Updated on April 9, 2011

CD Album Covers

To begin with I would like to apologise for using a very commercialised album cover to begin the article, I just wanted to grab peoples attention and also some of the others aren't so colourful and eye-catching.

I wanted to mention in this article album covers which are particularly unique in the fact that they have been composed artistically using either traditional illustrations or clever photo-manipulation with detailed meaning. Something I learnt at university whilst attending 'Semiotics' classes was how to deconstruct imagery and discover underlying meanings or to how designs can be interpreted differently depending on the audience.

1. So to start with obviously I have included Nirvana's Nevermind album cover. This graphic design work includes a baby swimming towards a dollar bill on a fishing hook. I like the way that minimal effort was used to convey such a powerful message, it uses symbolic images to express how youth in America is manipulated buy commercialism as soon as they are able to understand the importance of money. There was some controversy surrounding the choice of the photograph with Geffen Records because it exposed the baby's penis, however Kurt refused to compromise saying the only other alternative he would use was a sticker covering that read 'If you are offended by this, you must be a closet paedophile'.

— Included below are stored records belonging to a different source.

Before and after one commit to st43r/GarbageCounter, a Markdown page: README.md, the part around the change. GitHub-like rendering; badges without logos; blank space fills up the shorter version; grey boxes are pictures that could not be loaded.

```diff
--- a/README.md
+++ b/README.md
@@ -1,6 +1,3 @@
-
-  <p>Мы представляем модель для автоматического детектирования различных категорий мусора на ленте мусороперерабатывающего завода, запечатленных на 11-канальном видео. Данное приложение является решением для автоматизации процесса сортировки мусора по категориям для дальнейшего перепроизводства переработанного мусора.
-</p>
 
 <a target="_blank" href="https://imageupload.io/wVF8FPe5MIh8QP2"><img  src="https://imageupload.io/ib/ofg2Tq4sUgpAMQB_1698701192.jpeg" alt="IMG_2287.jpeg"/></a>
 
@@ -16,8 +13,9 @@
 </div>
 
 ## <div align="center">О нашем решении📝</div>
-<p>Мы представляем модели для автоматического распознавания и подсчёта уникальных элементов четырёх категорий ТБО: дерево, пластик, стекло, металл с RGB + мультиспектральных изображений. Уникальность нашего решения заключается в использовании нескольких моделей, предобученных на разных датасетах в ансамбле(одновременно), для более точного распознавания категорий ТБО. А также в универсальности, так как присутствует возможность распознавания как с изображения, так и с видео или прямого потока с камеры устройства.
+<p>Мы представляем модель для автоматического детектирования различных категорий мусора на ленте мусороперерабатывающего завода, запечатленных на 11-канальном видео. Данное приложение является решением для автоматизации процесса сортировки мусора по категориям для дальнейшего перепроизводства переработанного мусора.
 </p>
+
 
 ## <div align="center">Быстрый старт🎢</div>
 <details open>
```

Pink Floyd - Tree of Half Life

2. This album cover was created by Storm Thorgerson in 2003, originally it was intended for a band called Catherine Wheel. However it was entered into the Pink Floyd 30th anniversary campaign and they loved it so much they decided it was worthy of representing an album.

Tool - Lateralus

3. I had to include one of James Maynard Keenans Tool band albums because they always have fabulous physchodelic artwork. It is produced largely by an artist named Alex Grey who also has a website if you are interested in exploring more of his work. I also like how they have included a portrait of the late comedian Bill Hicks R.I.P.

The Beatles - Revolver

Some people may say Beatles album covers such as  'Sgt Pepper's lonely hearts club band' are more artistic, however I have to disagree because I feel that album cover while it is amusing it is not aesthetically pleasing. It has too many bright colours and is not done with as much graphic precision as the above 'Revolver' album cover. I like the contrast between the sharp line work and the photo montage, it even blends down from bold black and white through grey to white. The simplicity of the band members faces represents the raw spirit that the music presents to the adoring fans.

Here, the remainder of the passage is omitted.